═════ PROVIDED DATA ═════

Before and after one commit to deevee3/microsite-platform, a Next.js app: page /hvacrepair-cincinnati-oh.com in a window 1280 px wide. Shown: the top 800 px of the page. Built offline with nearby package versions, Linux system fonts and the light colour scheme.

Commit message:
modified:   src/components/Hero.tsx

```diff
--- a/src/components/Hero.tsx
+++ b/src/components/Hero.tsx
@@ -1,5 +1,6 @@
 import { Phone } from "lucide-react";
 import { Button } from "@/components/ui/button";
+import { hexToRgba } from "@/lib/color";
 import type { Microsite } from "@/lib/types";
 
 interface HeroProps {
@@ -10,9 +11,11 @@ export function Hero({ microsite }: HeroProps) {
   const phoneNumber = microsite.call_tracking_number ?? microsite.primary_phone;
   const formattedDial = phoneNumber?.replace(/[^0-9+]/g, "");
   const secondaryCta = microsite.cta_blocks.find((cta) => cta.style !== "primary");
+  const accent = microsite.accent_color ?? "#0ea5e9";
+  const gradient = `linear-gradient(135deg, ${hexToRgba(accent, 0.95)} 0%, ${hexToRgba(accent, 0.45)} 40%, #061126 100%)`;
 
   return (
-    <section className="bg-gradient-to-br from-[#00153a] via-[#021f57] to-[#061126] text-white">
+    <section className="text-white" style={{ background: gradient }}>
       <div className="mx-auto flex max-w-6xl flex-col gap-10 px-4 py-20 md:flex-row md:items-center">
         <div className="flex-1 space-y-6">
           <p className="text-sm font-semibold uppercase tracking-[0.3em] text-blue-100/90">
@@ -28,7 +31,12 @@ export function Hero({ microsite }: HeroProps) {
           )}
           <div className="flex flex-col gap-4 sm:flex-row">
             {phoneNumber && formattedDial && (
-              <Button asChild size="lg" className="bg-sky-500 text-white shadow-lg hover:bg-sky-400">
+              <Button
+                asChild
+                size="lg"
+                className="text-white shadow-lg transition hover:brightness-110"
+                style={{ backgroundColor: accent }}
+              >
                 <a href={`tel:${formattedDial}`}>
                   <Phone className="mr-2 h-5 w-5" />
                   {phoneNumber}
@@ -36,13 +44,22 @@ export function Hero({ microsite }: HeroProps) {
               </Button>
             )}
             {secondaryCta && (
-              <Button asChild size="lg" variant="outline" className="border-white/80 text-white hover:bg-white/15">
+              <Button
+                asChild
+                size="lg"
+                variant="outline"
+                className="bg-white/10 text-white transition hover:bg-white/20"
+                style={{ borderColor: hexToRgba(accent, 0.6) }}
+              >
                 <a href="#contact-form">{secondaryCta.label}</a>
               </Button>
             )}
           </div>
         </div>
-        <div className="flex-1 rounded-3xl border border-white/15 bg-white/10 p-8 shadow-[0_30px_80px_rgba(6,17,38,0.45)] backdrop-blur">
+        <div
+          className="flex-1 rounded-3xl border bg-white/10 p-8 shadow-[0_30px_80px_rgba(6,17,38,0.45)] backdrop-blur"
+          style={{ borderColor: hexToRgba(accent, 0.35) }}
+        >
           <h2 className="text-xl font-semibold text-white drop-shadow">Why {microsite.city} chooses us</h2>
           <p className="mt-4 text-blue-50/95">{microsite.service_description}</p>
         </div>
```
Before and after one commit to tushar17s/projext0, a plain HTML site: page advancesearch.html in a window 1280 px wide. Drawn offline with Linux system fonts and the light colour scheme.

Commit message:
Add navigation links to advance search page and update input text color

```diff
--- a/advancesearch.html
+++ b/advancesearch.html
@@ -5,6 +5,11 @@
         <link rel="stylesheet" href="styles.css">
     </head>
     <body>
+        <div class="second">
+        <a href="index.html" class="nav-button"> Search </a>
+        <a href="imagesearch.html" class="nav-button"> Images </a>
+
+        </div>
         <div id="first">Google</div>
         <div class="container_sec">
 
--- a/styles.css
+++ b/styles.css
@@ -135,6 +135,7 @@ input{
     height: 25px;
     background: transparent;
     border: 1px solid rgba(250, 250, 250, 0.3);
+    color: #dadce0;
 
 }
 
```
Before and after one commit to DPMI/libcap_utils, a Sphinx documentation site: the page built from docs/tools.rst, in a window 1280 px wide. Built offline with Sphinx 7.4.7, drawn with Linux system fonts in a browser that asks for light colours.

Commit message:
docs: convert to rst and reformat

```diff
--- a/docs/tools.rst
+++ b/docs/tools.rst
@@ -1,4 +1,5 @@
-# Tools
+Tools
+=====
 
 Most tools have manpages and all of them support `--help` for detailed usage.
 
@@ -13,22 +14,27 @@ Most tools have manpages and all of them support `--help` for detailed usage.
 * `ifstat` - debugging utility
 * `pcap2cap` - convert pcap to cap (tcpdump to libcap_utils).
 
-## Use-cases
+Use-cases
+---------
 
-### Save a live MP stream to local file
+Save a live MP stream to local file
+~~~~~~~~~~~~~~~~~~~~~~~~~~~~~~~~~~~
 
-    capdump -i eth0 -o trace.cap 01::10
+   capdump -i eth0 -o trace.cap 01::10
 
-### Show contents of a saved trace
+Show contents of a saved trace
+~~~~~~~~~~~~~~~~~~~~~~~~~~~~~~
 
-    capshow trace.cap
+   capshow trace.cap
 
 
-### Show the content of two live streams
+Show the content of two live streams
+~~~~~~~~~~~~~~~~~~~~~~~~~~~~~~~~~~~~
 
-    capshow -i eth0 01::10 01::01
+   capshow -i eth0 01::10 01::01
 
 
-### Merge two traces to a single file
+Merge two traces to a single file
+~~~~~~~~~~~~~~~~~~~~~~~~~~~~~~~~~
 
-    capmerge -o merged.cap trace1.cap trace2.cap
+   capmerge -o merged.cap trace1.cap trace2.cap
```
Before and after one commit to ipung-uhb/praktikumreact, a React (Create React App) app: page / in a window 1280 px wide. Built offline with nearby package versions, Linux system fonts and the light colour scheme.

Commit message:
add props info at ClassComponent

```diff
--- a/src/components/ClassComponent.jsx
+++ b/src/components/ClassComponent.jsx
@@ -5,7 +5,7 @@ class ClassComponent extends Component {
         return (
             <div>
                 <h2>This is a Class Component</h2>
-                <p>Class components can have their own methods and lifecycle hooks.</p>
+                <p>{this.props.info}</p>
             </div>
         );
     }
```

═════

DIRECTIONS FOR THIS TASK: Write down only how many lines of the entries above include the word "convert".

SOLUTION TO THIS PROBLEM: 2